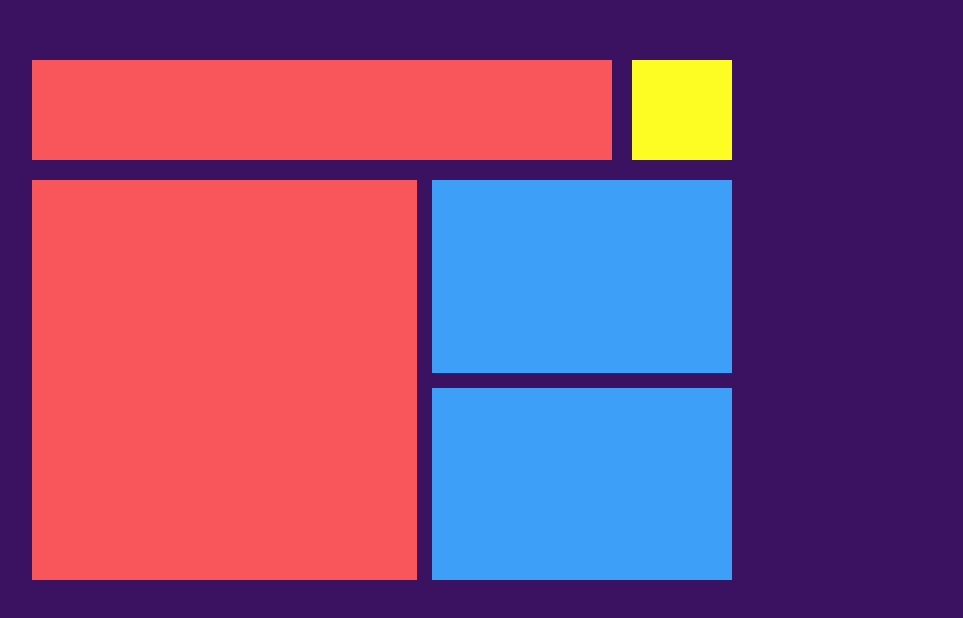
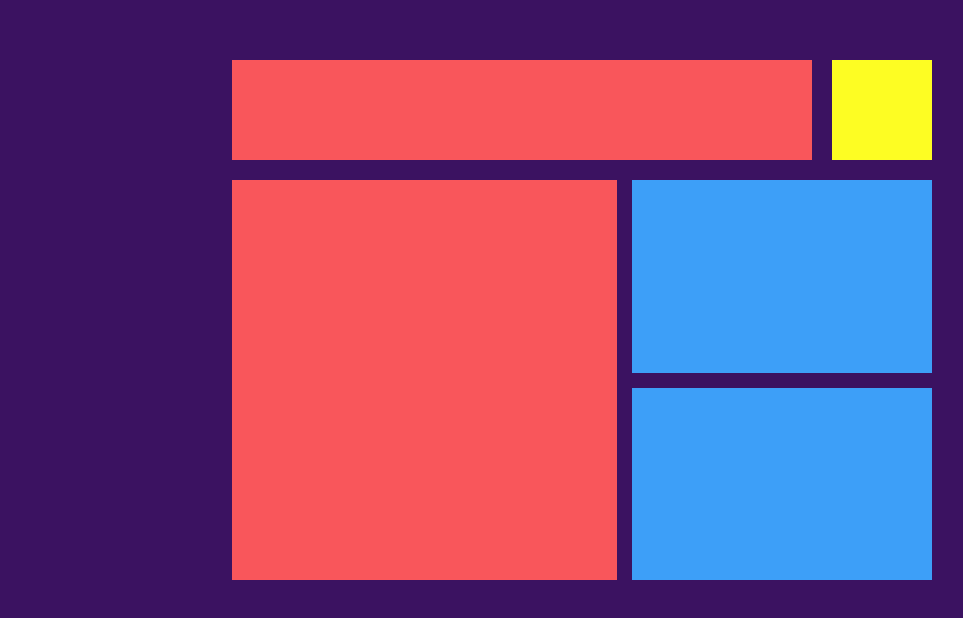
Before and after one commit to ArmanDavtyan0008/.github.io, a plain HTML site: page index.html in a window 1280 px wide. Shown: the part 140-758 px from the top of the page, without its empty margins (176-1139 px from the left). Drawn offline with Linux system fonts and the light colour scheme.

Commit message:
Update style.css

```diff
--- a/style.css
+++ b/style.css
@@ -5,7 +5,8 @@ body{
 .main-div{
     width: auto;
     height: auto;
-    margin: 200px 200px 200px 200px;
+    margin-top: 200px;
+margin-left: 400px;
 
 }
 .header {
```
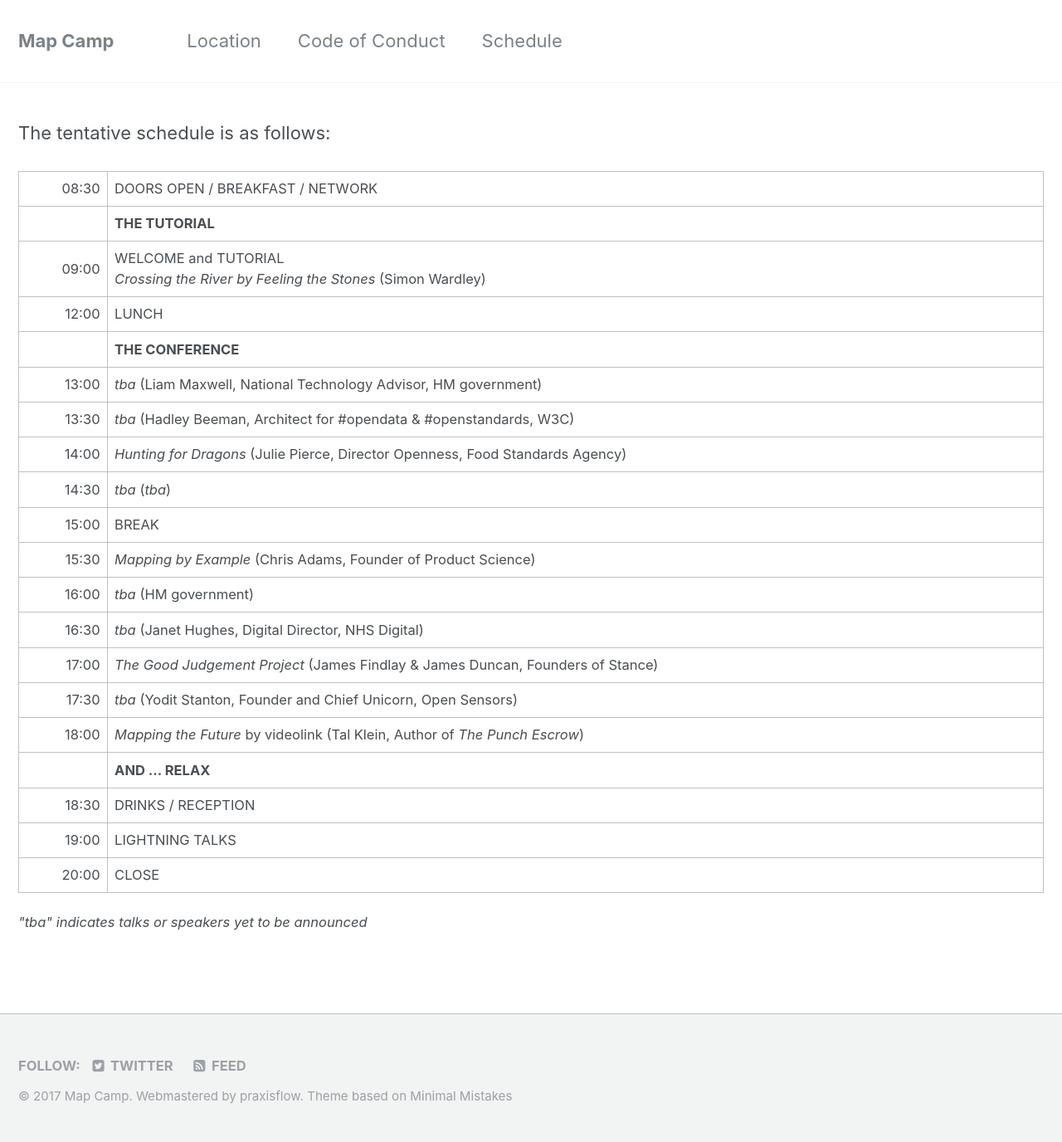
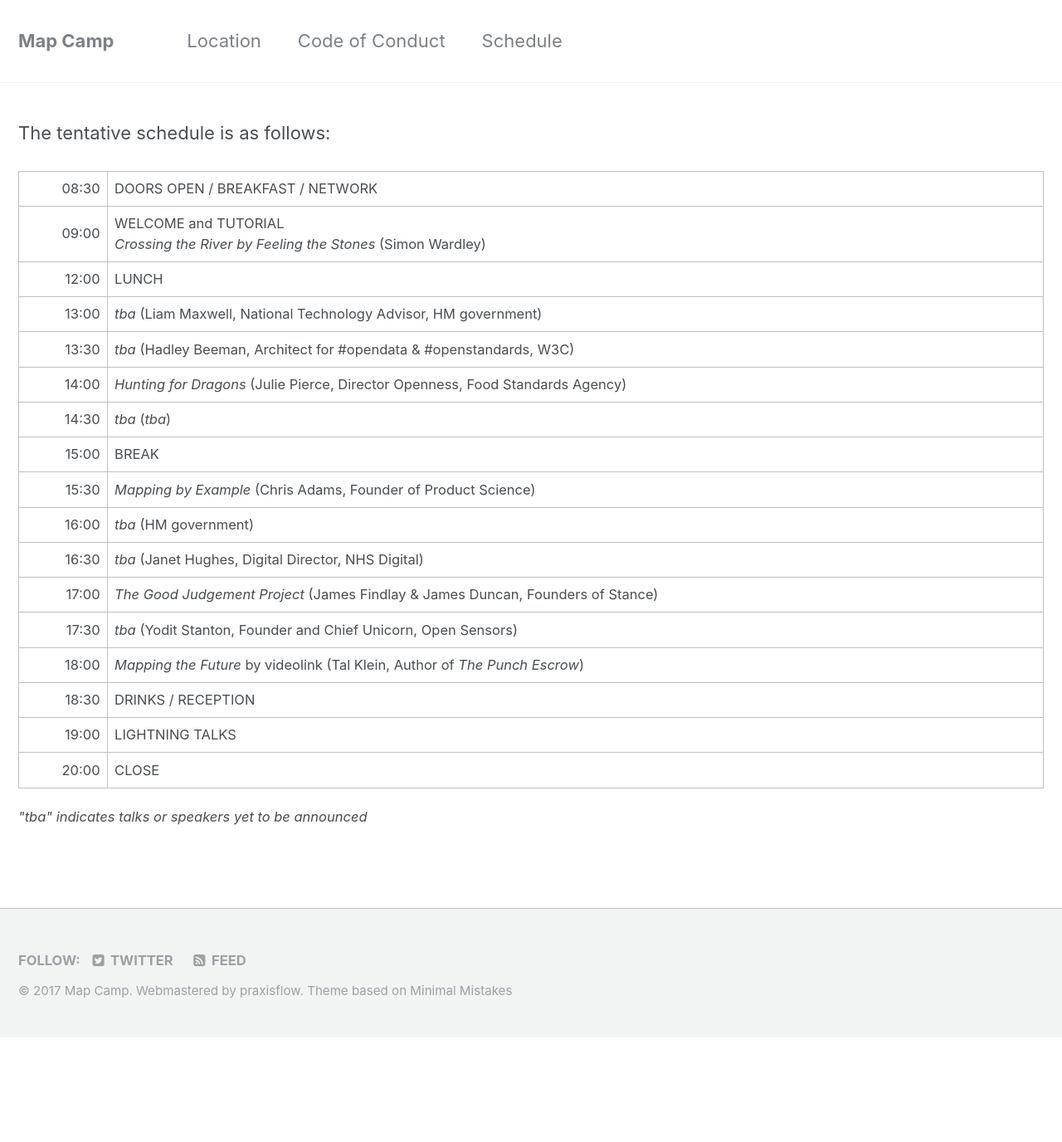
Before and after one commit to mapcampcommittee/mapcampcommittee.github.io, a Jekyll site: the page built from _pages/schedule.html, in a window 1280 px wide. Shown: the whole page at 83% size. Built offline with Jekyll 4.4.1, drawn with Linux system fonts in a browser that asks for light colours; after the commit the page ends 1250 px from its top, so only the background shows below that.

Commit message:
Remove sections.

```diff
--- a/_pages/schedule.html
+++ b/_pages/schedule.html
@@ -13,20 +13,12 @@ classes:
     <td>DOORS OPEN / BREAKFAST / NETWORK</td>
   </tr>
   <tr>
-    <td></td>
-    <td><strong>THE TUTORIAL</strong></td>
-  </tr>
-  <tr>
     <td style="text-align:right">09:00</td>
     <td>WELCOME and TUTORIAL<br/><cite>Crossing the River by Feeling the Stones</cite> (Simon Wardley)</td>
   </tr>
   <tr>
     <td style="text-align:right">12:00</td>
     <td>LUNCH</td>
-  </tr>
-  <tr>
-    <td></td>
-    <td><strong>THE CONFERENCE</strong></td>
   </tr>
   <tr>
     <td style="text-align:right">13:00</td>
@@ -73,10 +65,6 @@ classes:
     <td><cite>Mapping the Future</cite> by videolink (Tal Klein, Author of <cite>The Punch Escrow</cite>)</td>
   </tr>
   <tr>
-    <td></td>
-    <td><strong>AND ... RELAX</strong></td>
-  </tr>
-  <tr>
     <td style="text-align:right">18:30</td>
     <td>DRINKS / RECEPTION</td>
   </tr>
```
----
TASK TO CARRY OUT -> Wherever the word "style" appears in the listing above, copy the whole line.

YOUR RESPONSE ->
Update style.css
--- a/style.css
+++ b/style.css
     <td style="text-align:right">09:00</td>
     <td style="text-align:right">12:00</td>
     <td style="text-align:right">13:00</td>
     <td style="text-align:right">18:30</td>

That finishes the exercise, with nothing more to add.